Folic acid supplements shrink precancerous lesions
The results of a pilot study published early online in the American Cancer Society journal Cancer (which will appear in the July 15, 2006 issue) revealed that folic acid supplements regressed precancerous lesions of the larynx in the majority of subjects who used them. Folic acid is a B vitamin known as folate in its natural state, found in many fresh vegetables and fruits. The vitamin is more stable in its synthetic form, used in supplements and fortified foods. A deficiency of folic acid can lead to an elevation of homocysteine, an amino acid that has been linked with cardiovascular disease and the risk of some cancers when produced in the body in higher than normal levels.
Giovanni Almadori, MD and colleagues at the Università Cattolica del Sacro Cuore, Policlinico A. Gemelli in Rome administered 5 milligrams folic acid three times per day to 43 patients with a precancerous condition of the larynx known as glottic laryngeal leucoplakia. Progression of the disease was monitored every 30 days for six months.
At the end of the six month period, blood levels of folate had increased while homocysteine levels decreased significantly.
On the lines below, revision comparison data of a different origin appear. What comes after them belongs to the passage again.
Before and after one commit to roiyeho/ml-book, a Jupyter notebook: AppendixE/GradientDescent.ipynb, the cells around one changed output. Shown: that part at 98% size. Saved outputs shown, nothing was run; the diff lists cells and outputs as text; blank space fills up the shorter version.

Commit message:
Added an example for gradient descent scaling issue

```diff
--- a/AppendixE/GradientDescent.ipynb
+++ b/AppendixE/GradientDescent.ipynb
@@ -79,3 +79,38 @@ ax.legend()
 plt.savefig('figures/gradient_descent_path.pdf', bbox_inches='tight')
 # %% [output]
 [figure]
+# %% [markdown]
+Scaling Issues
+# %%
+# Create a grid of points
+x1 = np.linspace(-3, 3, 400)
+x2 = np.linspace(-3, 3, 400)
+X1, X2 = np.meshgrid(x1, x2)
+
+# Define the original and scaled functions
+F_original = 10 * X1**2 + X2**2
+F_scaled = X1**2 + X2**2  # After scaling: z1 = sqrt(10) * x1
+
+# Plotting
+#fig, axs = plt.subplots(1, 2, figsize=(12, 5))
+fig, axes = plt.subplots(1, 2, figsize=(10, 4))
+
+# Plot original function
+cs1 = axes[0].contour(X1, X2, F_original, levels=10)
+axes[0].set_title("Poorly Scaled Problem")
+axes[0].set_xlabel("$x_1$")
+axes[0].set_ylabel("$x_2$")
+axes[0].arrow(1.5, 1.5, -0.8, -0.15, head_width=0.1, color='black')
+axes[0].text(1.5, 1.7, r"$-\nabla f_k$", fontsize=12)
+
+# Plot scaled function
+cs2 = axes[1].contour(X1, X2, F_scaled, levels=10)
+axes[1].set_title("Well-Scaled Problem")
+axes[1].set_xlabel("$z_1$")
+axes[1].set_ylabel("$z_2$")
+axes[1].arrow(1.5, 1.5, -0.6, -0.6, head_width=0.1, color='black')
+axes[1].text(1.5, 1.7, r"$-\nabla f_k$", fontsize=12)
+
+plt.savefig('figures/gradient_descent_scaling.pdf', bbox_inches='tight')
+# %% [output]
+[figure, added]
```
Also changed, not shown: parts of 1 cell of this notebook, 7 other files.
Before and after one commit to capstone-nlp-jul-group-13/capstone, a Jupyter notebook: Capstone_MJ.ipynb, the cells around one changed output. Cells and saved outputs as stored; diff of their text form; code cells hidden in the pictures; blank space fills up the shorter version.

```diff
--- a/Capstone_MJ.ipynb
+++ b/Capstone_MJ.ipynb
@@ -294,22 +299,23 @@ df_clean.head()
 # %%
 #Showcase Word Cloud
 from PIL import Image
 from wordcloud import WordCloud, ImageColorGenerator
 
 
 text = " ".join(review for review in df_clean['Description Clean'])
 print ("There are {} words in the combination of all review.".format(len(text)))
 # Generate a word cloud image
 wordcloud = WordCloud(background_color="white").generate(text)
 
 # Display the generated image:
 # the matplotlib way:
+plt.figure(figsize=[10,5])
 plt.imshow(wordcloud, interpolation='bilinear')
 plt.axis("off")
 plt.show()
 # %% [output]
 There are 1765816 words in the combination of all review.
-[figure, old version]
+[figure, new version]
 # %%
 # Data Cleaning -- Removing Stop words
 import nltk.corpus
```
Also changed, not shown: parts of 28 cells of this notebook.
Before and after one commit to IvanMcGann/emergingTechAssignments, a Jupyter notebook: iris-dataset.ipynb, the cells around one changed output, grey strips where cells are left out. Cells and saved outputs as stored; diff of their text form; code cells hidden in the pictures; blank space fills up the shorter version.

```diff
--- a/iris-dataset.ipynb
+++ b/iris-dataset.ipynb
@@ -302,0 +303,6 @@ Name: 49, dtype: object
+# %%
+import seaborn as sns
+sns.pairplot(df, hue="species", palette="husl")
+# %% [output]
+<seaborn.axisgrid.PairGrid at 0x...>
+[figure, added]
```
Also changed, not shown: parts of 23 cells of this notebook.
Thirty-one participants experienced a 50 percent or more reduction in lesion size, and in 12 of these patients the original lesion was entirely eliminated.
Although vitamin A compounds known as retinoids showed even greater effectiveness against leucoplakia in earlier research, the drugs have a high potential for toxicity. No moderate or severe adverse effects were reported in association with folic acid supplementation.
The results of the study support the hypothesis that a folate deficiency is a risk factor for cancer progression. "Folate supplementation, alone or in combination with other chemopreventive drugs, could effectively reduce the risk of progression in an already genetically altered mucosa, especially in patients with hypofolatemia," the authors conclude.
Scientists have worked hard to understand why our homocysteine level increases throughout life, and how that impacts our health. Homocysteine level is affected by a number of influences, including lifestyle, dietary choices, and genetics. As we age, our ability to absorb nutrients decreases. As a result, less of the important B vitamins are available to help metabolize homocysteine. Homocysteine level is also increased by certain pharmaceuticals, an aging metabolism, smoking, drinking too much alcohol or coffee, lack of exercise, obesity, and stress.
Homocysteine levels are measured directly in the blood. An acceptable level of homocysteine depends partly on your age and gender. It is clear, however, that our homocysteine level rises as we age and that (above a certain level) homocysteine is dangerous. Conventional medicine classifies homocysteine levels as follows:
Management of hyperhomocysteinemia begins with folic acid, vitamin B6, and vitamin B12. To varying degrees, folic acid and vitamin B12 increase the remethylation of homocysteine back into SAMe. Vitamin B6 is necessary for the conversion of homocysteine into glutathione along the transsulfuration pathway.
As a reader of Life Extension magazine, you have a front row seat to a raging debate that could very well affect how many Americans will develop heart disease, stroke, osteoporosis, Alzheimer’s disease, blindness, depression, and other disorders associated with excess homocysteine.
Homocysteine was first theorized to cause vascular disease when autopsy results of young people revealed atherosclerotic plaque in those with very high homocysteine levels. Over a 37-year period, doctors uncovered startling evidence linking elevated homocysteine to increased risks of heart attack, stroke, and other disorders in aging adults.
In addition to human epidemiological data, scientists have identified specific mechanisms by which homocysteine causes the most common age-related diseases. One of the New England Journal of Medicine authors summed up these toxic mechanisms by stating:
“ . . . homocysteine is an atherogenic determinate that promotes oxidant stress, inflammation, thrombosis, endothelial dysfunction, and cell proliferation.”
If you have questions or comments concerning this issue or past issues of Life Extension Update, send them to firstname.lastname@example.org or call 954 202 7716.
For longer life,
Sign up for Life Extension Update at http://mycart.lef.org/subscribe.asp
Help spread the good news about living longer and healthier. Forward this email to a friend!
View previous issues of Life Extension Update in the Newsletter Archive.